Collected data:
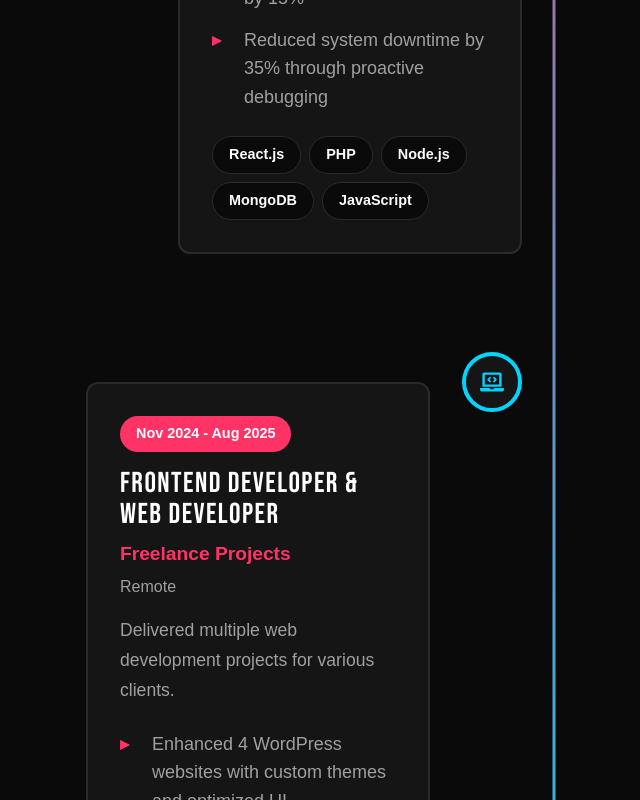
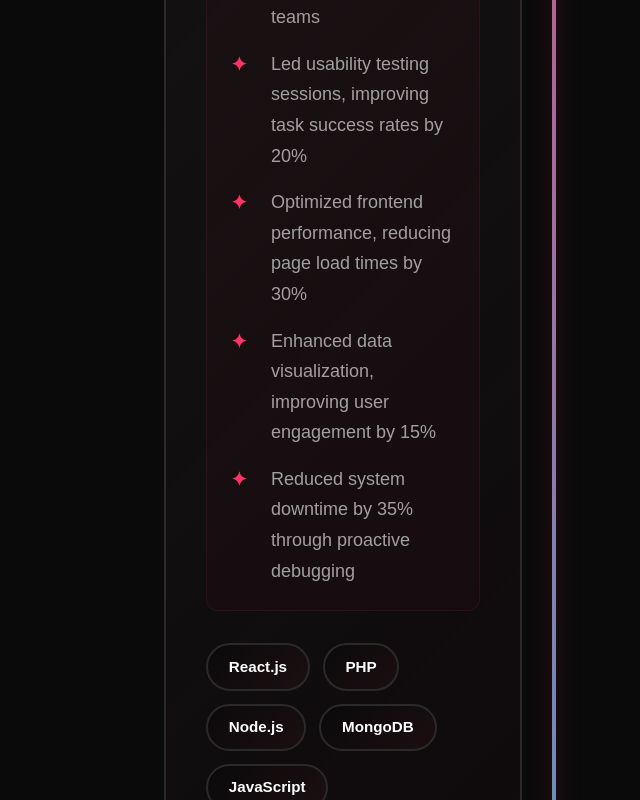
Before and after one commit to Datashaper007/portfolio, a React (Create React App) app: page /about in a window 1280 px wide. Shown: the part 2880-3680 px from the top of the page, without its empty margins (86-726 px from the left). Built offline with nearby package versions, Linux system fonts and the light colour scheme; no server answers; a web font is replaced by a local one.

Commit message:
changes in the project file

```diff
--- a/src/pages/About.css
+++ b/src/pages/About.css
@@ -269,9 +269,23 @@
   font-weight: 600;
 }
 
-/* Journey Timeline */
+/* Journey Timeline - Enhanced Design */
 .journey-section {
   padding: 6rem 0;
+  position: relative;
+  overflow: hidden;
+}
+
+.journey-section::before {
+  content: '';
+  position: absolute;
+  top: 0;
+  right: 0;
+  width: 500px;
+  height: 500px;
+  background: radial-gradient(circle, rgba(255, 51, 102, 0.05), transparent 70%);
+  border-radius: 50%;
+  pointer-events: none;
 }
 
 .section-title-about {
@@ -282,31 +296,57 @@
   -webkit-background-clip: text;
   -webkit-text-fill-color: transparent;
   background-clip: text;
+  position: relative;
+}
+
+.section-title-about::after {
+  content: '';
+  position: absolute;
+  bottom: -1rem;
+  left: 50%;
+  transform: translateX(-50%);
+  width: 100px;
+  height: 4px;
+  background: linear-gradient(90deg, var(--color-primary), var(--color-secondary));
+  border-radius: 2px;
 }
 
 .timeline {
   position: relative;
-  max-width: 1000px;
+  max-width: 1100px;
   margin: 0 auto;
+  padding: 2rem 0;
 }
 
+/* Glowing animated line */
 .timeline::before {
   content: '';
   position: absolute;
   left: 50%;
   top: 0;
   bottom: 0;
-  width: 3px;
-  background: linear-gradient(180deg, var(--color-primary), var(--color-secondary), var(--color-accent));
+  width: 4px;
+  background: linear-gradient(180deg,
+    var(--color-primary) 0%,
+    var(--color-secondary) 50%,
+    var(--color-accent) 100%
+  );
   transform: translateX(-50%);
+  box-shadow: 0 0 20px rgba(255, 51, 102, 0.5);
+  animation: lineGlow 3s ease-in-out infinite alternate;
+}
+
+@keyframes lineGlow {
+  0% { box-shadow: 0 0 20px rgba(255, 51, 102, 0.3); }
+  100% { box-shadow: 0 0 40px rgba(255, 51, 102, 0.8); }
 }
 
 .timeline-item {
   position: relative;
-  margin-bottom: 4rem;
+  margin-bottom: 5rem;
   display: flex;
   align-items: flex-start;
-  gap: 2rem;
+  gap: 3rem;
 }
 
 .timeline-item:nth-child(odd) {
@@ -317,127 +357,290 @@
   flex-direction: row-reverse;
 }
 
+/* Enhanced Marker with Glow */
 .timeline-marker {
-  flex: 0 0 60px;
-  width: 60px;
-  height: 60px;
-  background: var(--color-surface);
-  border: 4px solid var(--color-primary);
+  flex: 0 0 80px;
+  width: 80px;
+  height: 80px;
+  background: linear-gradient(135deg, var(--color-surface), var(--color-bg));
+  border: 5px solid var(--color-primary);
   border-radius: 50%;
   display: flex;
   align-items: center;
   justify-content: center;
-  font-size: 1.5rem;
+  font-size: 2rem;
   color: var(--color-primary);
   position: relative;
   z-index: 2;
-  box-shadow: 0 0 0 8px var(--color-bg);
+  box-shadow:
+    0 0 0 12px var(--color-bg),
+    0 0 30px rgba(255, 51, 102, 0.4);
+  transition: all 0.4s ease;
+}
+
+.timeline-item:hover .timeline-marker {
+  transform: scale(1.1) rotate(360deg);
+  box-shadow:
+    0 0 0 12px var(--color-bg),
+    0 0 50px rgba(255, 51, 102, 0.8);
 }
 
 .timeline-item.work .timeline-marker {
   border-color: var(--color-primary);
   color: var(--color-primary);
+  background: linear-gradient(135deg, rgba(255, 51, 102, 0.2), var(--color-surface));
 }
 
 .timeline-item.freelance .timeline-marker {
   border-color: var(--color-secondary);
   color: var(--color-secondary);
+  background: linear-gradient(135deg, rgba(0, 212, 255, 0.2), var(--color-surface));
+  box-shadow:
+    0 0 0 12px var(--color-bg),
+    0 0 30px rgba(0, 212, 255, 0.4);
 }
 
 .timeline-item.education .timeline-marker {
   border-color: var(--color-accent);
   color: var(--color-accent);
+  background: linear-gradient(135deg, rgba(255, 204, 0, 0.2), var(--color-surface));
+  box-shadow:
+    0 0 0 12px var(--color-bg),
+    0 0 30px rgba(255, 204, 0, 0.4);
 }
 
+/* Enhanced Content Card */
 .timeline-content {
   flex: 1;
+  background: linear-gradient(135deg, var(--color-surface) 0%, rgba(255, 51, 102, 0.02) 100%);
+  border: 2px solid var(--color-border);
+  border-radius: 20px;
+  padding: 2.5rem;
+  transition: all 0.4s cubic-bezier(0.4, 0, 0.2, 1);
+  position: relative;
+  overflow: hidden;
+}
+
+.timeline-content::before {
+  content: '';
+  position: absolute;
+  top: 0;
+  left: 0;
+  right: 0;
+  height: 4px;
+  background: linear-gradient(90deg, var(--color-primary), var(--color-secondary), var(--color-accent));
+  transform: scaleX(0);
+  transform-origin: left;
+  transition: transform 0.5s ease;
+}
+
+.timeline-item:hover .timeline-content::before {
+  transform: scaleX(1);
+}
+
+.timeline-content::after {
+  content: '';
+  position: absolute;
+  top: 40px;
+  width: 30px;
+  height: 30px;
   background: var(--color-surface);
   border: 2px solid var(--color-border);
-  border-radius: 12px;
-  padding: 2rem;
-  transition: all 0.3s ease;
+  transform: rotate(45deg);
+  z-index: -1;
 }
 
-.timeline-year {
-  display: inline-block;
-  background: var(--color-primary);
-  color: white;
-  padding: 0.4rem 1rem;
-  border-radius: 20px;
-  font-size: 0.9rem;
-  font-weight: 700;
-  margin-bottom: 1rem;
+.timeline-item:nth-child(odd) .timeline-content::after {
+  left: -17px;
+  border-right: none;
+  border-top: none;
 }
 
-.timeline-title {
-  font-size: 1.8rem;
-  color: var(--color-text);
-  margin-bottom: 0.5rem;
+.timeline-item:nth-child(even) .timeline-content::after {
+  right: -17px;
+  border-left: none;
+  border-bottom: none;
 }
 
+.timeline-item:hover .timeline-content {
+  transform: translateY(-10px);
+  border-color: var(--color-primary);
+  box-shadow:
+    0 20px 60px rgba(255, 51, 102, 0.2),
+    0 0 0 1px rgba(255, 51, 102, 0.1);
+}
+
+/* Year Badge with Gradient */
+.timeline-year {
+  display: inline-flex;
+  align-items: center;
+  gap: 0.5rem;
+  background: linear-gradient(135deg, var(--color-primary), #ff1744);
+  color: white;
+  padding: 0.6rem 1.5rem;
+  border-radius: 25px;
+  font-size: 0.95rem;
+  font-weight: 700;
+  margin-bottom: 1.5rem;
+  box-shadow: 0 4px 15px rgba(255, 51, 102, 0.3);
+  letter-spacing: 0.5px;
+}
+
+.timeline-year::before {
+  content: '📅';
+  font-size: 1.1rem;
+}
+
+/* Title with Underline Animation */
+.timeline-title {
+  font-size: 2rem;
+  color: var(--color-text);
+  margin-bottom: 0.8rem;
+  font-weight: 800;
+  position: relative;
+  display: inline-block;
+}
+
+.timeline-title::after {
+  content: '';
+  position: absolute;
+  bottom: -5px;
+  left: 0;
+  width: 0;
+  height: 3px;
+  background: linear-gradient(90deg, var(--color-primary), var(--color-secondary));
+  transition: width 0.5s ease;
+}
+
+.timeline-item:hover .timeline-title::after {
+  width: 100%;
+}
+
+/* Company Name with Icon */
 .timeline-company {
-  font-size: 1.2rem;
+  font-size: 1.3rem;
   color: var(--color-primary);
   font-weight: 700;
-  margin-bottom: 0.3rem;
+  margin-bottom: 0.5rem;
+  display: flex;
+  align-items: center;
+  gap: 0.7rem;
 }
 
+.timeline-company::before {
+  content: '🏢';
+  font-size: 1.2rem;
+}
+
+/* Location with Icon */
 .timeline-location {
   font-size: 1rem;
   color: var(--color-text-dim);
-  margin-bottom: 1rem;
+  margin-bottom: 1.2rem;
+  display: flex;
+  align-items: center;
+  gap: 0.5rem;
+}
+
+.timeline-location::before {
+  content: '📍';
+  font-size: 1rem;
 }
 
 .timeline-description {
   font-size: 1.1rem;
-  line-height: 1.7;
+  line-height: 1.8;
   color: var(--color-text-dim);
   margin-bottom: 1.5rem;
+  padding-left: 1rem;
+  border-left: 3px solid rgba(255, 51, 102, 0.3);
 }
 
+/* Enhanced Highlights with Custom Bullets */
 .timeline-highlights {
   list-style: none;
   padding: 0;
-  margin-bottom: 1.5rem;
+  margin-bottom: 2rem;
+  background: rgba(255, 51, 102, 0.03);
+  padding: 1.5rem;
+  border-radius: 12px;
+  border: 1px solid rgba(255, 51, 102, 0.1);
 }
 
 .timeline-highlights li {
   position: relative;
-  padding-left: 2rem;
-  margin-bottom: 0.8rem;
+  padding-left: 2.5rem;
+  margin-bottom: 1rem;
   color: var(--color-text-dim);
-  line-height: 1.6;
+  line-height: 1.7;
+  transition: all 0.3s ease;
+}
+
+.timeline-highlights li:last-child {
+  margin-bottom: 0;
 }
 
 .timeline-highlights li::before {
-  content: '▸';
+  content: '✦';
   position: absolute;
   left: 0;
   color: var(--color-primary);
   font-weight: bold;
+  font-size: 1.2rem;
+  transition: all 0.3s ease;
 }
 
+.timeline-highlights li:hover {
+  color: var(--color-text);
+  transform: translateX(5px);
+}
+
+.timeline-highlights li:hover::before {
+  color: var(--color-secondary);
+  transform: rotate(180deg);
+}
+
+/* Enhanced Skill Tags */
 .timeline-skills {
   display: flex;
   flex-wrap: wrap;
-  gap: 0.5rem;
+  gap: 0.8rem;
 }
 
 .skill-tag-timeline {
-  background: var(--color-bg);
-  border: 1px solid var(--color-border);
-  padding: 0.4rem 1rem;
-  border-radius: 20px;
-  font-size: 0.9rem;
+  background: linear-gradient(135deg, var(--color-bg), rgba(255, 51, 102, 0.05));
+  border: 2px solid var(--color-border);
+  padding: 0.6rem 1.3rem;
+  border-radius: 25px;
+  font-size: 0.95rem;
   color: var(--color-text);
   font-weight: 600;
-  transition: all 0.3s ease;
+  transition: all 0.3s cubic-bezier(0.4, 0, 0.2, 1);
+  position: relative;
+  overflow: hidden;
+}
+
+.skill-tag-timeline::before {
+  content: '';
+  position: absolute;
+  top: 0;
+  left: -100%;
+  width: 100%;
+  height: 100%;
+  background: linear-gradient(90deg, transparent, rgba(255, 255, 255, 0.3), transparent);
+  transition: left 0.5s ease;
 }
 
 .skill-tag-timeline:hover {
-  background: var(--color-primary);
+  background: linear-gradient(135deg, var(--color-primary), #ff1744);
   color: white;
   border-color: var(--color-primary);
+  transform: translateY(-3px) scale(1.05);
+  box-shadow: 0 10px 25px rgba(255, 51, 102, 0.4);
+}
+
+.skill-tag-timeline:hover::before {
+  left: 100%;
 }
 
 /* Achievements Section */
```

=== What is needed ===
If a line of the entries above holds "inline", count it, then report the total alone.

=== Completed exercise ===
3